The scene is almost completely filled with black, since the depth values vary linearly from zNear = 0.1 to zFar = 100.0, which, in this case, is quite far away. And since we are near the near plane of the projection pyramid, the depth and, accordingly, the brightness values are very small.
Limited precision buffer depth artifacts
A fairly common visual artifact appears when two planes or two triangles overlap each other so close that the accuracy of the depth buffer is not enough to unambiguously resolve the order of these objects. As a result of this ambiguity, fragments of these objects constantly seem to change the arrangement, creating visual noise and patterns. The phenomenon is called z-fighting , because it looks as if the displayed figures are fighting for the possibility of overlapping another.
In the scene used there are enough places where z-fighting is noticeable: the containers are specially located at the same height as the floor, guaranteeing that the container and the bottom of the container are in the same plane. And this also means that the depth values are equal for both planes, which makes it impossible to resolve the order of these planes using the depth buffer.
If you put the camera in one of the containers, the effect will appear in all its glory. It can be seen how fragments of the floor plane constantly slip through the bottom of the drawer, creating an annoying torn pattern: Z-fighting is a common problem when using the depth buffer and is typically more noticeable for objects distant (since the accuracy of the buffer decreases at a distance). We cannot completely avoid this phenomenon, but in the arsenal of the developer there are several approaches that allow you to reduce or completely get rid of z-fighting in a particular scene.

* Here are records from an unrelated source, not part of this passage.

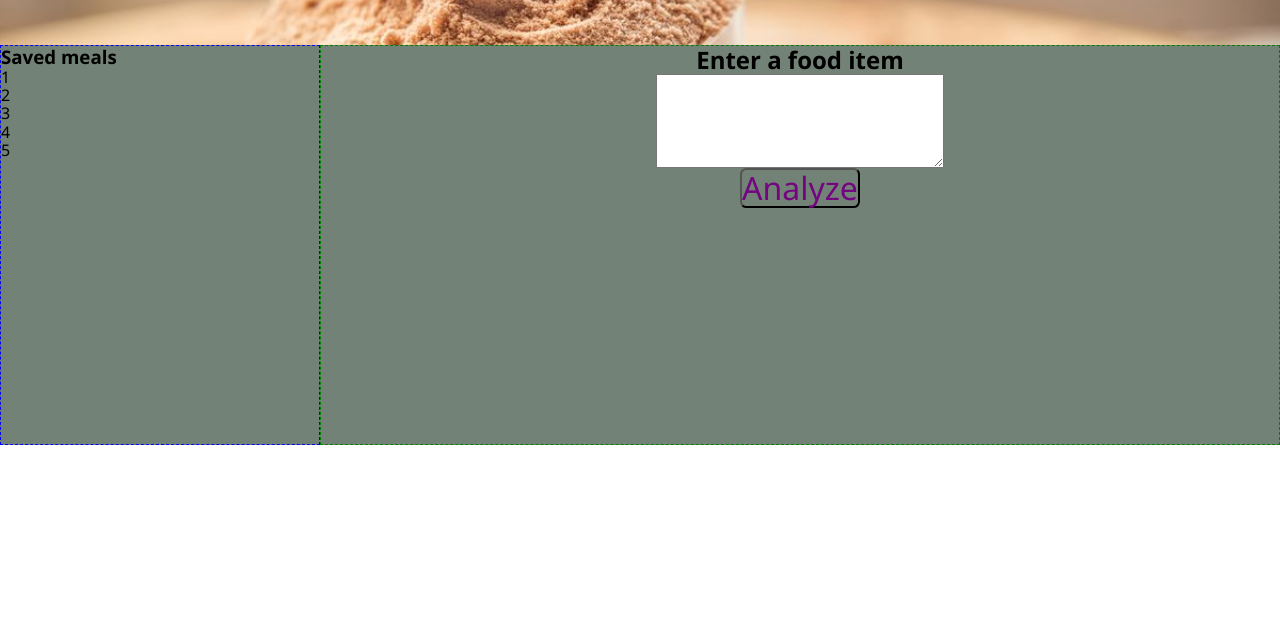
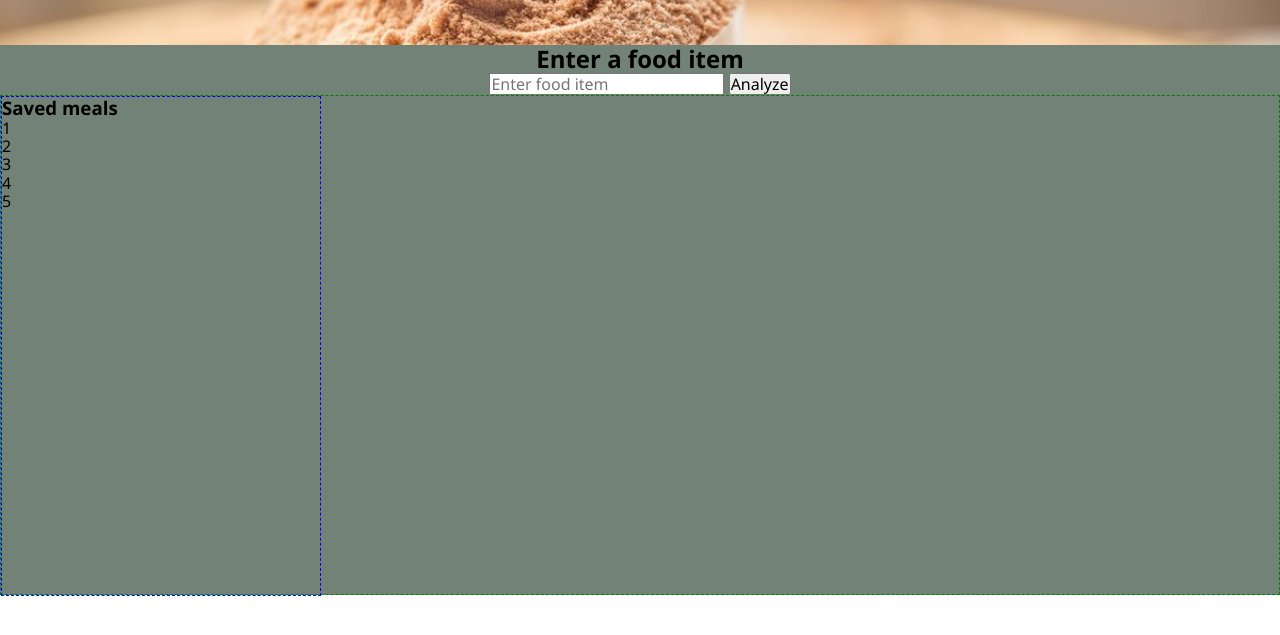
Before and after one commit to SonnyAddison/amminoDisrespect, a plain HTML site: page nutrition.html in a window 1280 px wide. Shown: the part 251-886 px from the top of the page. Before the commit the page ends 800 px from the top, so only its background shows below. Drawn offline with Linux system fonts and the light colour scheme.

Commit message:
final push

```diff
--- a/assets/css/beast.css
+++ b/assets/css/beast.css
@@ -54,8 +54,8 @@ header nav ul li {
   }
   section {
     display: inline-block;
-    width: 75%;
-    height: 400px;
+    width: 100%;
+    height: 500px;
     border: 1px dashed green;
   }
   form {
@@ -66,7 +66,7 @@ header nav ul li {
     /* justify-content: center; */
     margin: auto;
   }
-  #button {
+  .button {
     margin: auto;
     border-radius: .4rem;
     font-size: 2rem;
@@ -81,7 +81,7 @@ header nav ul li {
   aside {
     display: inline-block;
     width: 25%;
-    height: 400px;
+    height: 500px;
     border: 1px dashed blue;
     float: left;
   }
@@ -91,3 +91,6 @@ footer {
     font-family: 'Trebuchet MS', 'Lucida Sans Unicode', 'Lucida Grande', 'Lucida Sans', Arial, sans-serif;
     text-align: center;
 }
+main {
+    text-align: center;
+}
--- a/nutrition.html
+++ b/nutrition.html
@@ -26,15 +26,20 @@
 
     </header>
 
-    <div id="wholePage" class="background">
-        <section>
-
-        <form action="/form/submit" method="post">
-            <h2>Enter a food item</h2>
-            <textarea name="textarea" rows="5" cols="40"></textarea>
-            <button id="button">Analyze</button>
-        </form>
-
+    <main class="background">
+        <h2>Enter a food item</h2>
+        <input type="text" placeholder="Enter food item" id="foodId">
+        <button id="button">Analyze</button>
+    </main>
+    <section class="background">
+        <aside>
+            <h3>Saved meals</h2>
+            <div class="meal 1">1</div>
+            <div class="meal 2">2</div>
+            <div class="meal 3">3</div>
+            <div class="meal 4">4</div>
+            <div class="meal 5">5</div>
+        </aside>
         <div class="container">
             <div id="spanOne"></div>
             <div id="spanTwo"></div>
@@ -60,17 +65,8 @@
             <div id="spanTwentytwo"></div>
             <div id="spanTwentythree"></div>
             <div id="spanTwentyfour"></div>
-        </div>
+            </div>
     </section>
-        <aside>
-            <h3>Saved meals</h2>
-            <div class="meal 1">1</div>
-            <div class="meal 2">2</div>
-            <div class="meal 3">3</div>
-            <div class="meal 4">4</div>
-            <div class="meal 5">5</div>
-        </aside>
-    </div>
 
     <footer>
         <div id="edamam-badge" data-color="white"></div>
```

The first and perhaps most important tip will never be to place objects too close to each other with the risk of overlapping their triangles . By adding a small, invisible to the user, the offset between the objects you will ensure yourself freedom from z-fighting. In our case with the plane and containers, it would be enough just to shift the containers in the direction of the positive axis Y. A sufficiently small displacement would be imperceptible, but sufficient to get rid of the artifact. However, this method requires manual modification of the scene and rigorous testing to ensure that there are no manifestations of z-fighting in the scene.
Another approach is to set the near clipping plane as far as possible.. As noted above, significant accuracy is provided near the zNear plane. Therefore, if we move the near plane from the observer, we will provide greater accuracy for the entire volume of the pyramid of visibility. However, it is worth remembering that excessive displacement of the near plane can lead to a noticeable truncation of objects in the vicinity. So this approach requires a certain amount of sample and fit in order to successfully select the zNear value.

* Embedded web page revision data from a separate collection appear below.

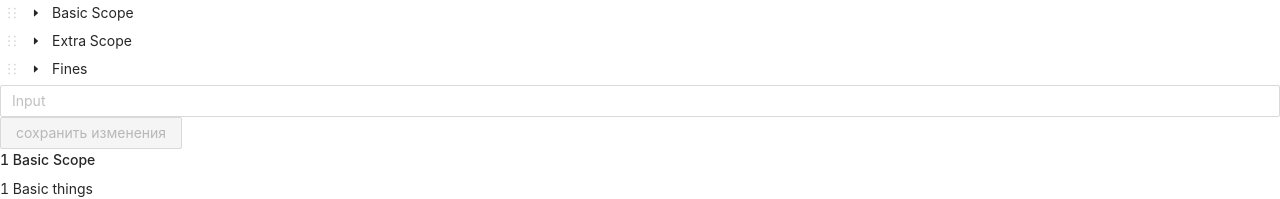
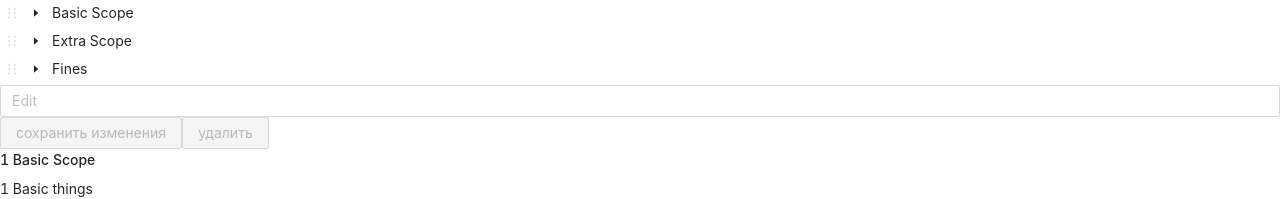
Before and after one commit to Ildar107/RS-Assessment-Tool, a React app: page /#/editCheckingList in a window 1280 px wide. Shown: the top 199 px of the page. Built offline with nearby package versions, Linux system fonts and the light colour scheme.

Commit message:
feat: add delete button

```diff
--- a/src/assets/components/EditCheckingList.jsx
+++ b/src/assets/components/EditCheckingList.jsx
@@ -100,6 +100,23 @@ export class EditCheckingList extends React.Component {
           if (it.key === key) {
             const data = this.state.gData;
             data[number].children[num][field] = value;
+            this.setState({ gData: data });
+          }
+        });
+      });
+    }
+
+    deleteItem = (key) => {
+      this.state.gData.forEach((item, number) => {
+        if (item.key === key) {
+          const data = this.state.gData;
+          data.splice(number, 1);
+          this.setState({ gData: data });
+        }
+        item.children.forEach((it, num) => {
+          if (it.key === key) {
+            const data = this.state.gData;
+            data[number].children.splice(num, 1);
             this.setState({ gData: data });
           }
         });
@@ -267,7 +284,7 @@ export class EditCheckingList extends React.Component {
           />
           <TextArea
             className="vvv"
-            placeholder="Input"
+            placeholder="Edit"
             autoSize
             value={value}
             onChange={(e) => {
@@ -287,6 +304,19 @@ export class EditCheckingList extends React.Component {
           >
             сохранить изменения
           </Button>
+          <Button
+            disabled={value.length === 0 || field !== 'title'}
+            onClick={() => {
+              this.deleteItem(key);
+              this.setState({
+                value: '',
+                key: '',
+                field: '',
+              });
+            }}
+          >
+            удалить
+          </Button>
           <div className="view">
             {view}
           </div>
```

The third method simply suggests using the depth buffer format with greater precision., for which you have to pay with a share of productivity. In most cases, buffers with an accuracy of 24 bits are used, but modern video cards allow the use of accuracy of 32 bits for the depth buffer. Additional accuracy will reduce the effect of z-fighting, but it will cost you speed.
These three techniques for getting rid of z-fighting are the most common and easy to implement. There are other ways that are more time-consuming, but still not guaranteeing a complete solution to the problem. Indeed, z-fighting is a typical problem, but with careful use of these techniques, you probably will not have to deal with the manifestations of this artifact at all.
PS: one of the commentators of the original article gives a hint about two methods that 100% eliminate z-fighting: using a stencil buffer when rendering in several approaches; and using the SGIX_reference_plain extension.